IF YOU were to find out what the individuals who actually know things are concerned about, you’d realize how blissful your ignorance really is.
Killer robots, unstoppable disease, deadly discharge from the sun, a distant life form switching us off like a TV set. These are genuine anxieties of the people far brainier than the rest of us. And all could lead to an end of civilization as we know it.
Writing in the recently published book What Should We Be Worried About?, senior astronomer Dr Seth Shostak admits this, “sounds like shabby science fiction, but even if the probability of disaster is low, the stakes are high.”
The problem is that for over 60 years, we’ve been sending signals, including TV and radio broadcasts, into deep space. Surely, you might think, all those episodes of Broadwalk Empire must fizzle out long before they reach the moon? Actually, no. according to Shostak, if an alien race had an antenna as big as the 305m-tall Arecibo in Puerto Rico, it would be able to pick up Jimmy Fallon or David Attenborough from 4.2 light years away. While it’s unlikely intelligent life exists this close, it’s generally believed that if other civilisations do exist elsewhere, some will have significantly better technology than ours.
Don’t believe us? Maybe you’ll listen to Stephen Hawking. “To my mathematical brain, the numbers alone make thinking about aliens perfectly rational,” he said in a 2010 Discovery Channel documentary. And they wouldn’t even necessarily need to be inhabiting a distant planet. Hawking thinks the risk is that ‘aliens’ will pick up a broadcast of, say, Nigella’s Christmas Special and that could coax them here.
“Such advanced aliens would perhaps become nomads, looking to conquer and colonise whatever planets they can reach,” he said. “If aliens visit us, it would be like when Columbus landed in America, which didn’t turn out well for the Native Americans … We only have to look at ourselves to see how intelligent life might develop into something we wouldn’t want to meet.”

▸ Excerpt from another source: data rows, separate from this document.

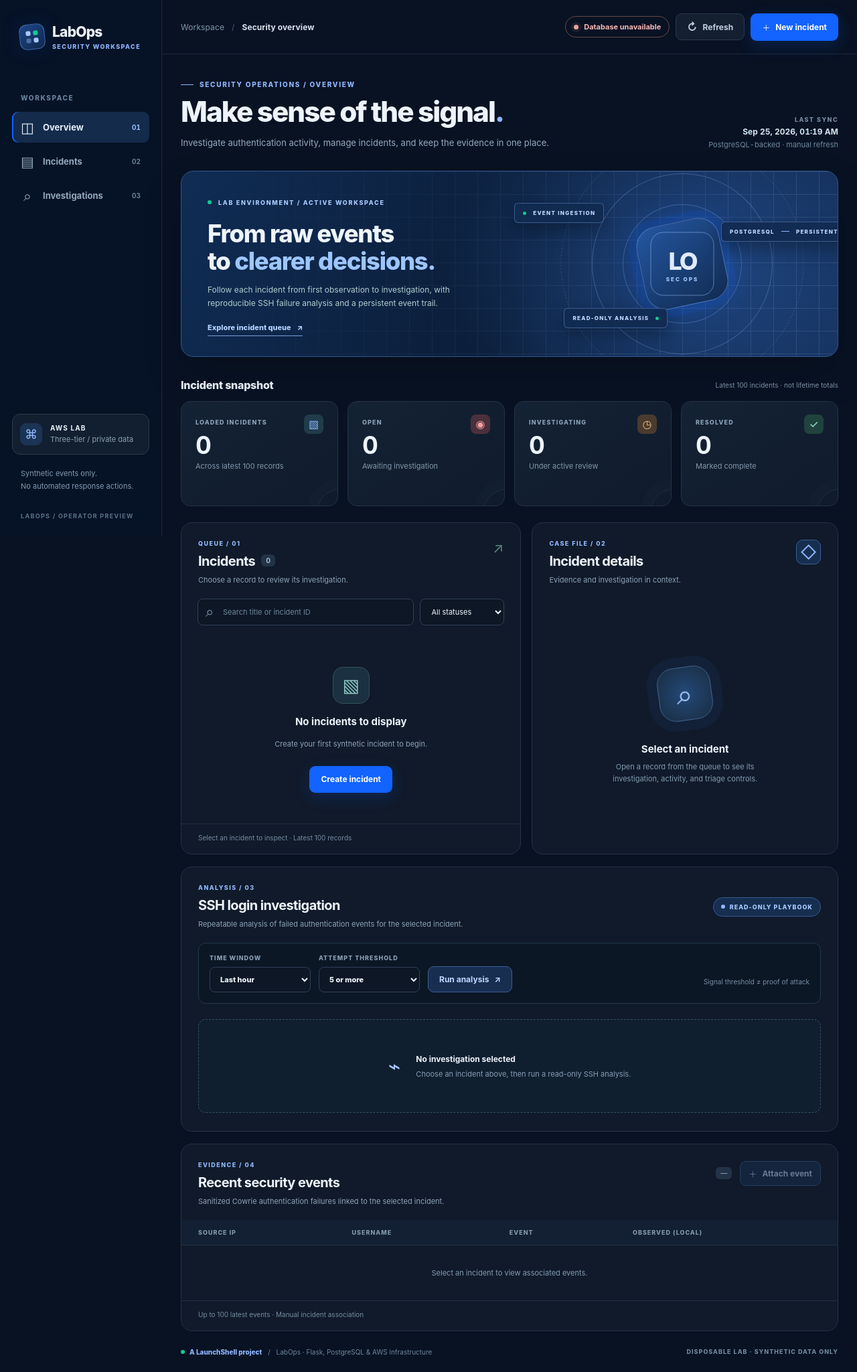
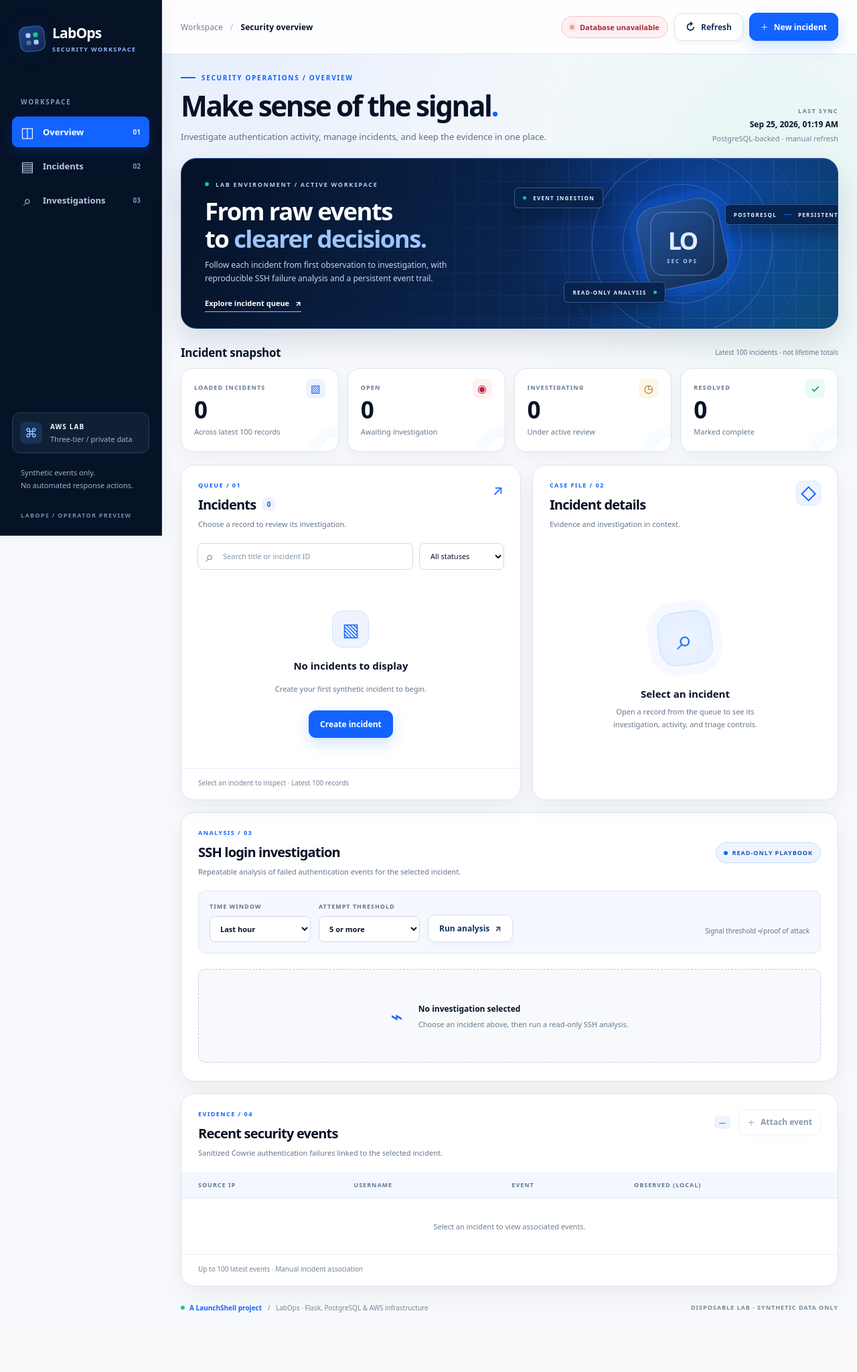
Before and after one commit to BrentDean/cloud-infrastructure-automation, a Flask app: page /dashboard in a window 1280 px wide. Shown: the whole page at 67% size. After the commit the page ends 1960 px from the top, so only its background shows below. Run offline with Flask 3, Linux system fonts and the light colour scheme; data that the repository does not hold is empty; some libraries are stand-ins or nearby versions.

Commit message:
Redesign LabOps in LaunchShell light visual system

```diff
--- /dev/null
+++ b/apps/three-tier-api/static/labops/launchshell-light.css
@@ -0,0 +1,325 @@
+/*
+ * LabOps / LaunchShell Light
+ * Portfolio visual identity: ink navy #061226, electric blue #1263ff,
+ * success green #12c995, white rounded surfaces on #f7f9fc.
+ * One same-origin stylesheet, layered after the existing functional layout.
+ */
+:root {
+  color-scheme: light;
+  --bg: #f7f9fc;
+  --sidebar: #061226;
+  --surface: #ffffff;
+  --surface-2: #f3f7ff;
+  --stroke: #dde5f0;
+  --stroke-soft: #e5ebf3;
+  --text: #061226;
+  --subtle: #435773;
+  --muted: #5f6f82;
+  --brand: #1263ff;
+  --accent: #1263ff;
+  --accent-deep: #eef4ff;
+  --blue: #1263ff;
+  --green: #12c995;
+  --green-light: #08795d;
+  --amber: #96600f;
+  --red: #b4233a;
+  --radius: 20px;
+  --shadow: 0 12px 34px rgba(6, 18, 38, .055);
+  font-family: system-ui, -apple-system, BlinkMacSystemFont, "Segoe UI", sans-serif;
+}
+body {
+  background:
+    radial-gradient(circle at 25% 0, rgba(18,99,255,.08), transparent 36rem),
+    radial-gradient(circle at 90% 12%, rgba(18,201,149,.065), transparent 30rem),
+    var(--bg);
+  color: var(--text);
+}
+:focus-visible { outline-color: var(--brand); }
+::selection { background: #d6e5ff; color: #061226; }
+
+/* Dark portfolio navigation is deliberately retained as the visual anchor. */
+.sidebar {
+  border-right-color: #172b45;
+  box-shadow: 3px 0 26px rgba(6,18,38,.05);
+  color: #e9f2ff;
+}
+.brand-copy strong { color: #fff; }
+.brand-copy small { color: #8fb7ff; }
+.sidebar-heading { color: #8198b8; }
+.nav-item { color: #b7c9e1; }
+.nav-item:hover { background: #122c52; color: #fff; }
+.nav-item.active {
+  background: #1263ff;
+  color: #fff;
+  box-shadow: 0 7px 18px rgba(18,99,255,.22);
+}
+.nav-item.active .nav-key { color: #e0ecff; }
+.nav-key { color: #8198b8; }
+.environment { background: #101f34; border-color: #2a3f58; }
+.environment-icon { background: #16335a; color: #9fc4ff; }
+.environment strong { color: #f0f6ff; }
+.environment small, .sidebar-footnote { color: #9fb2cb; }
+.version { color: #7489a6; }
+
+/* White chrome, pale accents, LaunchShell type treatment. */
+.topbar {
+  background: rgba(255,255,255,.91);
+  border-bottom-color: #e1e9f4;
+}
+.crumb { color: #718196; }
+.crumb strong { color: #061226; }
+.crumb-separator { color: #abb9cc; }
+.connection-pill {
+  background: #fff;
+  color: #52647b;
+  border-color: #d6e2f0;
+}
+.connection-pill[data-state="online"] {
+  background: #e9fbf6;
+  color: #08795d;
+  border-color: #bcebdc;
+}
+.connection-pill[data-state="offline"] {
+  background: #fff0f1;
+  color: #a52b3d;
+  border-color: #efc4cb;
+}
+.button { border-radius: 11px; }
+.button-primary {
+  background: #1263ff;
+  color: #fff;
+  box-shadow: 0 8px 22px rgba(18,99,255,.19);
+}
+.button-subtle, .button-secondary {
+  background: #fff;
+  color: #14345c;
+  border-color: #d5e1f0;
+  box-shadow: 0 3px 9px rgba(6,18,38,.035);
+}
+.button-subtle:hover:not(:disabled), .button-secondary:hover:not(:disabled) {
+  background: #eef4ff;
+  border-color: #a8c8ff;
+}
+.main-body { padding-top: 28px; }
+.page-intro { margin-bottom: 22px; }
+.eyebrow { color: #1263ff; }
+.eyebrow-line { background: #1263ff; width: 22px; height: 2px; }
+.page-intro h1 {
+  color: #061226;
+  letter-spacing: -.056em;
+  font-weight: 820;
+}
+.heading-period { color: #1263ff; }
+.page-intro p { color: #5f6f82; font-size: 13px; }
+.snapshot-label { color: #6b7d94; }
+.snapshot strong { color: #061226; }
+.snapshot small { color: #718196; }
+
+/* Hero stays intentionally dark, like LaunchShell's dark feature panels.
+   Shorter height gives actual incidents more of the first screenshot. */
+.hero {
+  min-height: 198px;
+  border: 1px solid #1e4a88;
+  border-radius: 23px;
+  color: #fff;
+  background:
+    radial-gradient(circle at 81% 42%, rgba(18,99,255,.45), transparent 35%),
+    radial-gradient(circle at 97% 100%, rgba(18,201,149,.12), transparent 35%),
+    linear-gradient(115deg, #061226 2%, #0a2755 59%, #0c3864 100%);
+  box-shadow: 0 18px 44px rgba(6,18,38,.13);
+}
+.hero::before { opacity: .12; }
+.hero-copy { padding: 24px 35px; }
+.hero-kicker { color: #b4d0ff; }
+.hero h2 {
+  margin: 12px 0 9px;
+  color: #fff;
+  font-weight: 790;
+  letter-spacing: -.043em;
+}
+.hero h2 em { color: #9dc5ff; }
+.hero p { color: #c6d6ea; }
+.hero-link { color: #fff; border-color: #93bcff; }
+.hero-visual { min-height: 198px; }
+.hero-core {
+  box-shadow: 0 0 0 12px rgba(18,99,255,.16), 0 0 56px rgba(18,99,255,.47);
+}
+.hero-float { background: rgba(8,35,75,.94); color: #e6f0ff; }
+
+/* White cards, LaunchShell subtle borders and clean hierarchy. */
+.summary-section { margin-top: 24px; }
+.section-topline { margin-bottom: 12px; }
+.section-topline h2 { color: #061226; font-size: 17px; }
+.section-context { color: #687b92; }
+.metrics { gap: 13px; }
+.metric {
+  min-height: 125px;
+  padding: 15px 19px 13px;
+  border-color: #dce5f1;
+  border-radius: 18px;
+  background: #fff;
+  box-shadow: 0 8px 25px rgba(6,18,38,.048);
+}
+.metric::after { border-color: #1263ff16; box-shadow: 0 0 0 15px #1263ff07; }
+.metric-icon { background: #edf4ff; color: #1263ff; }
+.metric-icon-alert { background: #fff0f1; color: #b4233a; }
+.metric-icon-progress { background: #fff5e6; color: #96600f; }
+.metric-icon-good { background: #e9fbf6; color: #08795d; }
+.metric-meta { color: #63778e; }
+.metric-number { color: #061226; margin-top: 3px; font-size: 35px; }
+.metric-description { color: #64788d; }
+.notice-error { background: #fff0f1; border-color: #edc9ce; color: #9c2539; }
+.notice span { color: #a63548; }
+.notice-action { color: #9c2539; border-color: #d99eaa; }
+
+/* Core app data is visually first-class, not dark secondary containers. */
+.workspace-grid { margin-top: 19px; gap: 17px; }
+.panel {
+  background: #fff;
+  border-color: #dde5f0;
+  border-radius: 20px;
+  box-shadow: var(--shadow);
+}
+.panel-header { padding-top: 23px; }
+.panel-kicker { color: #1263ff; }
+.panel-header h2 { color: #061226; letter-spacing: -.04em; }
+.panel-header p { color: #63758a; }
+.panel-decoration { color: #1263ff; }
+.outline-icon {
+  border-color: #d7e6ff;
+  background: #eef4ff;
+  color: #1263ff;
+}
+.heading-count { background: #edf4ff; color: #245bb0; }
+input[type="search"], select, textarea, .create-dialog input {
+  background: #fff;
+  color: #061226;
+  border-color: #cdd9e9;
+}
+input::placeholder, textarea::placeholder { color: #8494a6; }
+.search-icon { color: #7186a1; }
+.incident-list { scrollbar-color: #bfcee2 #fff; }
+.incident-row {
+  color: #061226;
+  border-bottom-color: #e7edf5;
+  border-radius: 12px;
+}
+.incident-row:hover { background: #f5f8ff; }
+.incident-row.selected {
+  background: #edf4ff;
+  border-color: #a6c6ff;
+  box-shadow: inset 3px 0 #1263ff;
+}
+.row-title { color: #061226; }
+.row-meta, .row-time { color: #687c93; }
+.row-meta .sep { color: #a7b5c5; }
+.badge { color: #415771; background: #edf2f8; border-color: #d9e3ef; }
+.badge[data-value="critical"] { color: #a71932; background: #fff0f1; border-color: #efcad0; }
+.badge[data-value="high"] { color: #8c4c14; background: #fff4e7; border-color: #f1d9b9; }
+.badge[data-value="medium"] { color: #1554b8; background: #edf4ff; border-color: #bfd5ff; }
+.badge[data-value="low"] { color: #08795d; background: #e9fbf6; border-color: #baebdb; }
+.badge[data-value="investigating"] { color: #88530f; background: #fff4e4; border-color: #efd9b5; }
+.badge[data-value="open"] { color: #a71932; background: #fff0f1; border-color: #efcad0; }
+.badge[data-value="resolved"] { color: #08795d; background: #e9fbf6; border-color: #baebdb; }
+.panel-footer { color: #71849a; border-top-color: #e7edf5; }
+.loading-state { color: #5f6f82; }
+.spinner { border-color: #dce5f0; border-top-color: #1263ff; }
+.empty-glyph { color: #1263ff; background: #eef4ff; border-color: #d2e2ff; }
+.empty-state p, .detail-placeholder p { color: #65778d; }
+.placeholder-graphic {
+  color: #1263ff;
+  border-color: #c4dcff;
+  background: radial-gradient(circle, #eef4ff, #e1edff);
+  box-shadow: 0 0 0 15px #1263ff09;
+}
+.case-heading { border-top-color: #e8edf5; border-bottom-color: #e8edf5; }
+.case-id-row .mono, .muted { color: #60748d; }
+.case-heading h3 { color: #061226; }
+.case-heading p { color: #586e86; }
+.case-meta span { color: #6d8094; }
+.case-meta strong { color: #233f5d; }
+.field-header h3 { color: #061226; }
+.label-aside { color: #7a8da3; }
+.triage-form label { color: #52687f; }
+.triage-actions [role="status"] { color: #08795d; }
+
+/* Read-only analysis mirrors LaunchShell's light product documentation. */
+.analysis-label {
+  color: #1554b8;
+  border-color: #c6daff;
+  background: #eef4ff;
+}
+.analysis-label span { background: #1263ff; }
+.investigation-toolbar {
+  background: #f5f8ff;
+  border-color: #dce6f5;
+}
+.investigation-toolbar label, .toolbar-hint { color: #5f7389; }
+.analysis-empty { background: #f7f9fc; border-color: #bfcee2; }
+.analysis-empty-icon { color: #1263ff; }
+.analysis-empty strong { color: #061226; }
+.analysis-empty p { color: #66798e; }
+.analysis-metrics { background: #f3f7ff; border-color: #dde8fa; }
+.analysis-metrics > div:not(:last-child) { border-right-color: #dde8fa; }
+.analysis-metrics span { color: #627992; }
+.analysis-metrics strong { color: #061226; }
+.analysis-metrics strong.none { color: #08795d; }
+.source-name strong { color: #163b6b; }
+.source-name small, .source-value small { color: #6a7d92; }
+.source-track { background: #e0eaf6; }
+.source-row[data-signal="true"] .source-bar { background: linear-gradient(90deg, #a45c23, #f0b572); }
+.analysis-note { color: #64788d; }
+.events-panel th { color: #62778e; background: #f3f7ff; }
+.events-panel td { color: #29425f; border-top-color: #e5ebf4; }
+.events-panel td.mono { color: #1554b8; }
+.events-panel td.table-empty { color: #6a7e93; }
+.event-type { color: #3d5976; }
+.main-footer { color: #74869b; }
+.footer-brand { color: #1263ff; }
+
+/* The two real write dialogs must use the same light design as the page. */
+.create-dialog {
+  color: #061226;
+  background: #fff;
+  border-color: #dae4f1;
+  border-radius: 23px;
+  box-shadow: 0 35px 110px rgba(6,18,38,.26);
+}
+.create-dialog::backdrop { background: rgba(6,18,38,.56); }
+.icon-button { color: #415c79; background: #edf4ff; border-color: #d3e2fc; }
+.create-form h2 { color: #061226; }
+.create-form p { color: #5f6f82; }
+.create-form label { color: #52657e; }
+.form-error { color: #a71932; }
+.event-action-message {
+  background: #e9fbf6;
+  color: #08795d;
+  border-color: #bcebdc;
+}
+.event-action-message[data-state="error"] {
+  background: #fff0f1;
+  color: #a71932;
+  border-color: #efcad0;
+}
+.event-incident-title { color: #1554b8; }
+.event-type-pill {
+  background: #edf4ff;
+  color: #254878;
+  border-color: #c9dbf8;
+}
+.event-type-pill > span:last-child { color: #58739b; }
+.field-help { color: #62788d; }
+.observed-card {
+  background: #f5f8ff;
+  border-color: #d9e5f6;
+}
+.observed-card > span, .observed-card small { color: #667e97; }
+.observed-card strong { color: #102b4f; }
+
+@media (max-width: 730px) {
+  .topbar { background: #fff; }
+  .page-intro { margin-bottom: 20px; }
+  .hero { border-radius: 19px; }
+  .metric { min-height: 125px; }
+  .analysis-metrics > div:nth-child(-n+2) { border-bottom-color: #dde8fa; }
+}
--- a/apps/three-tier-api/templates/dashboard.html
+++ b/apps/three-tier-api/templates/dashboard.html
@@ -3,10 +3,11 @@
 <head>
   <meta charset="utf-8">
   <meta name="viewport" content="width=device-width, initial-scale=1">
-  <meta name="theme-color" content="#061226">
+  <meta name="theme-color" content="#f7f9fc">
   <meta name="description" content="LabOps — a PostgreSQL-backed security operations workspace for a disposable AWS infrastructure lab.">
   <title>LabOps · Security operations</title>
   <link rel="stylesheet" href="{{ url_for('static', filename='labops/dashboard.css') }}">
+  <link rel="stylesheet" href="{{ url_for('static', filename='labops/launchshell-light.css') }}">
   <script src="{{ url_for('static', filename='labops/dashboard.js') }}" defer></script>
 </head>
 <body>
```
Also changed, not shown: apps/three-tier-api/tests/test_dashboard.py (+18 -0 lines), docs/labops.md (+20 -9 lines), scripts/test-labops-dashboard-browser.py (+18 -0 lines).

But what can we do about it? The prognosis from Shostak isn’t good. “It’s too late to be worried about alerting the aliens to our presence,” he writes. “That information is en route at the speed of light, and alien societies only slightly more accomplished than ours will easily notice. By the 2200s, these alerts to our existence will have washed across a million star systems. There’s no point in fretting about telling aliens we’re here. The deed has been done, and the letter’s in the mail.”
More ways via News.com.au.